The U.S. Food and Drug Administration recently proposed a limit for inorganic arsenic in infant rice cereal. If finalized, this would be the first limit for arsenic in food (previously limits were set only for drinking water and apple juice).
What is arsenic and why is this announcement important?
Arsenic is a naturally occurring element found in water, air and soil. While many foods may have arsenic from absorption through soil and water, rice plants tend to be one of the most absorbent. Arsenic exists in two forms: organic and inorganic. The inorganic form is the one the FDA is worried about because it has been associated with long-term health effects. For example, inorganic arsenic exposure to infants and pregnant women can lead to neurological effects in the child while high exposure can also increase bladder and lung cancer in adults.
The concern about arsenic in infant rice cereal is important because infants consume three times more rice than adults (relative to body weight). People consume the most rice (again relative to weight) at about 8 months old.
Should I be concerned about my infant's rice cereal?

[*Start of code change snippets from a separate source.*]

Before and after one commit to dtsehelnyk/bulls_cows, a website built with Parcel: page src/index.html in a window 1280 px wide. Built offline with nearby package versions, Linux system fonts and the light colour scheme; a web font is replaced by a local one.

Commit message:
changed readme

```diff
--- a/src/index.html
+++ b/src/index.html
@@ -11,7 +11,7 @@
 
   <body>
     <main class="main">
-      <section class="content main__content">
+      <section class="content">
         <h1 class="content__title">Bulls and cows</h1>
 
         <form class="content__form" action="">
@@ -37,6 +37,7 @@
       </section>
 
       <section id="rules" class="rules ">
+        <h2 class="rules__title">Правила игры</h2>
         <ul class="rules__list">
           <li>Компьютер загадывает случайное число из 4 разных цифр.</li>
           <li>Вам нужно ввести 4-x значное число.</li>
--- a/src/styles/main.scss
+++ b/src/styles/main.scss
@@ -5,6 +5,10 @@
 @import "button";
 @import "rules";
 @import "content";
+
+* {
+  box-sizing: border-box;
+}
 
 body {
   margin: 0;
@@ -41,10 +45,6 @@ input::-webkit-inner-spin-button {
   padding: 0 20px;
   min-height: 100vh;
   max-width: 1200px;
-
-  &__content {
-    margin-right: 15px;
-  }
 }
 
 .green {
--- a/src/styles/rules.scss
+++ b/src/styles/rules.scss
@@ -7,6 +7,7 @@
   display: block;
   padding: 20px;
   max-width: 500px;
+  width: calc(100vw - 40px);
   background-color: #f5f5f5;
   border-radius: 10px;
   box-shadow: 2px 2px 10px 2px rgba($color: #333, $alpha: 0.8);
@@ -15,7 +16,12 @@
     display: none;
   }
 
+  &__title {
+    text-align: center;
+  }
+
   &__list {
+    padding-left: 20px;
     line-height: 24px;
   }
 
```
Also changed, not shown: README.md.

The FDA proposes limiting inorganic arsenic to 100 parts per billion in infant rice cereal. From the Administration's tests, we know that the majority of infant rice cereal currently sold meets or is close to the proposed limit level.

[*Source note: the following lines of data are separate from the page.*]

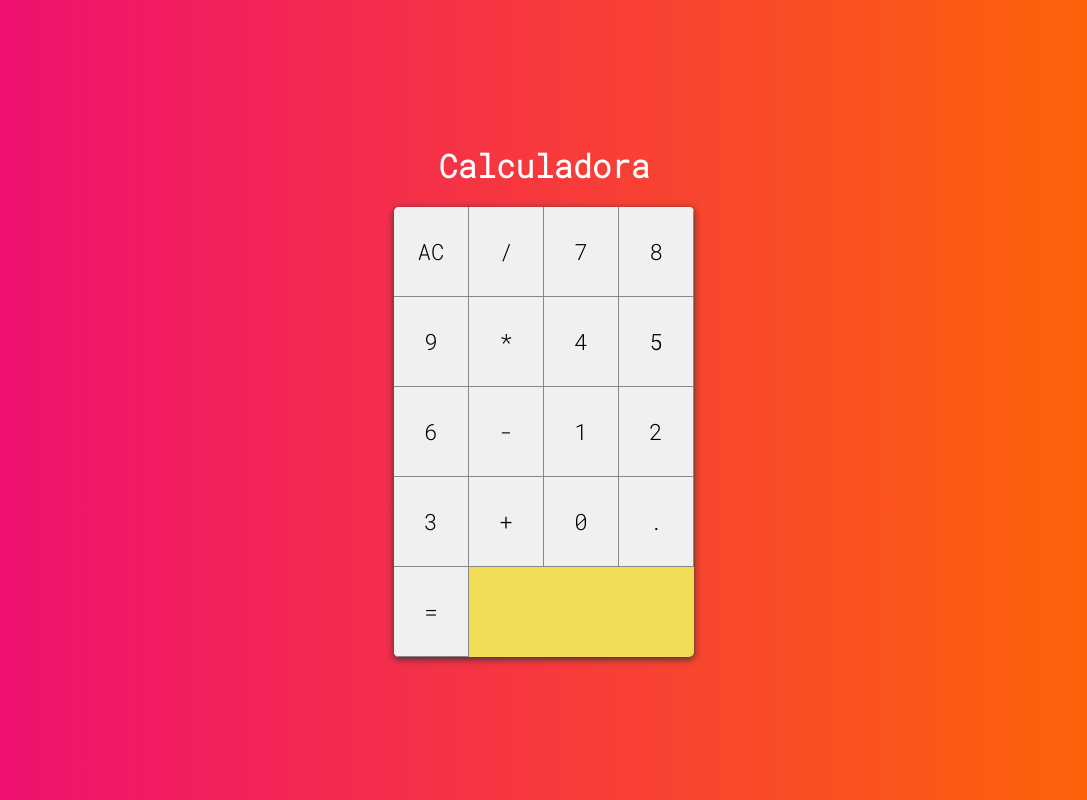
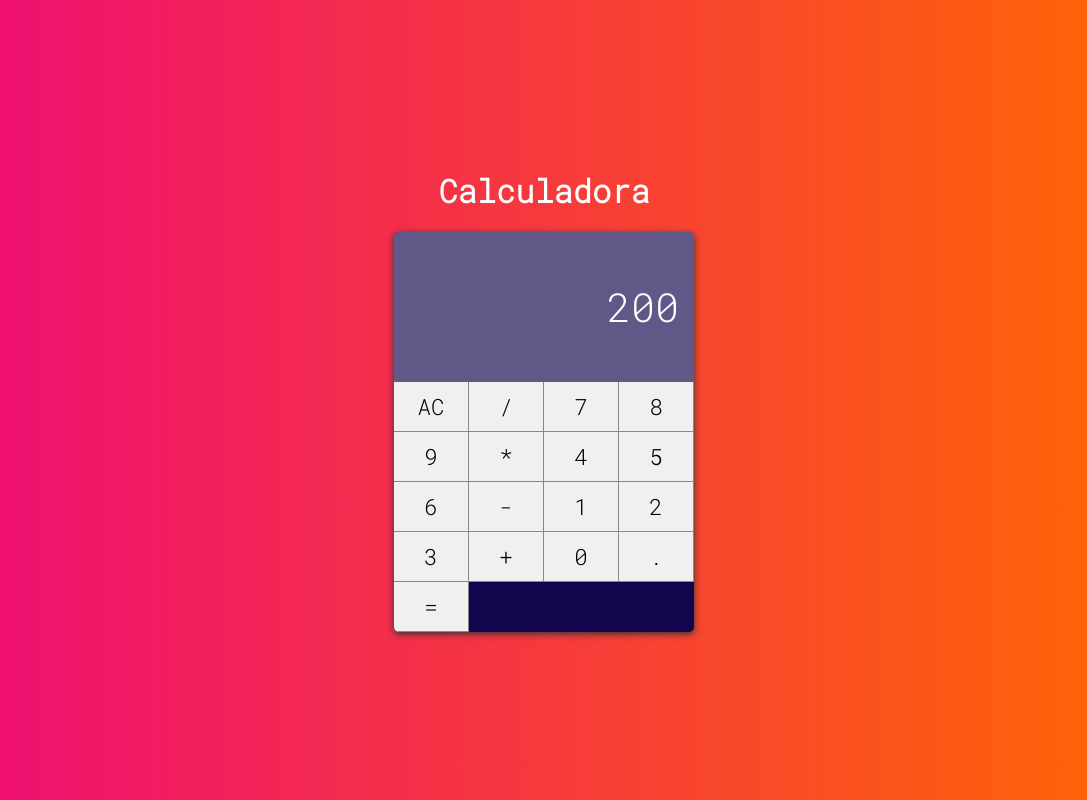
Before and after one commit to Tuliof210/calculadora-react, a React (Create React App) app: page / in a window 1280 px wide. Shown: the whole page, without its empty margins (96-1183 px from the left). Built offline with nearby package versions, Linux system fonts and the light colour scheme.

Commit message:
display component

```diff
--- a/src/app/Calculator.jsx
+++ b/src/app/Calculator.jsx
@@ -1,6 +1,7 @@
 import React, { Fragment, Component } from 'react';
 // my components
 import Button from '../components/button/Button';
+import Display from '../components/display/Display';
 // styles
 import './Calculator.scss';
 
@@ -28,6 +29,7 @@ export default class Calculator extends Component {
   render() {
     return (
       <div className="calculator-wrapper">
+        <Display value={200} />
         {btnList.map(btn => (
           <Button label={btn.label} />
         ))}
--- a/src/app/Calculator.scss
+++ b/src/app/Calculator.scss
@@ -1,7 +1,7 @@
 @import '../assets/styles/styles.scss';
 
 .calculator-wrapper {
-  height: 450px;
+  height: 400px;
   width: 300px;
 
   margin-top: 20px;
@@ -16,4 +16,6 @@
   // template de coluna => 4 colunas cada uma ocupando 25%(1/4) do espaço
   display: grid;
   grid-template-columns: repeat(4, 25%);
+  // template de linha => cada linha (5, ocupando 50px)
+  grid-template-rows: 1fr repeat(5, 50px);
 }
--- a/src/assets/styles/styles.scss
+++ b/src/assets/styles/styles.scss
@@ -1,4 +1,4 @@
-$backGround: #f1dc55;
+$backGround: #12044d;
 $shadow: #333;
 
 $fontColor: #fff;
--- /dev/null
+++ b/src/components/display/Display.jsx
@@ -0,0 +1,5 @@
+import React from 'react';
+//styles
+import './Display.scss';
+
+export default props => <div className="display">{props['value']}</div>;
--- /dev/null
+++ b/src/components/display/Display.scss
@@ -0,0 +1,14 @@
+@import '../../assets/styles/styles.scss';
+
+.display {
+  grid-column: span 4;
+  background-color: #fff5;
+
+  display: flex;
+  justify-content: flex-end;
+  align-items: center;
+
+  padding: 15px;
+  font-size: 2.5em;
+  overflow: hidden;
+}
```
Also changed, not shown: 1 other file (tests, documents, lock files or other folders).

Because rice cereal is a common starter food for babies, the FDA has a few suggestions, consistent with advice from the American Academy of Pediatrics:
- Feed your baby iron-fortified cereals to be sure she or he is receiving enough of this important nutrient.
- Rice cereal fortified with iron is a good source of nutrients for your baby, but it shouldn’t be the only source, and does not need to be the first source. Other fortified infant cereals include oat, barley and multigrain.
- For toddlers, provide a well-balanced diet, which includes a variety of grains.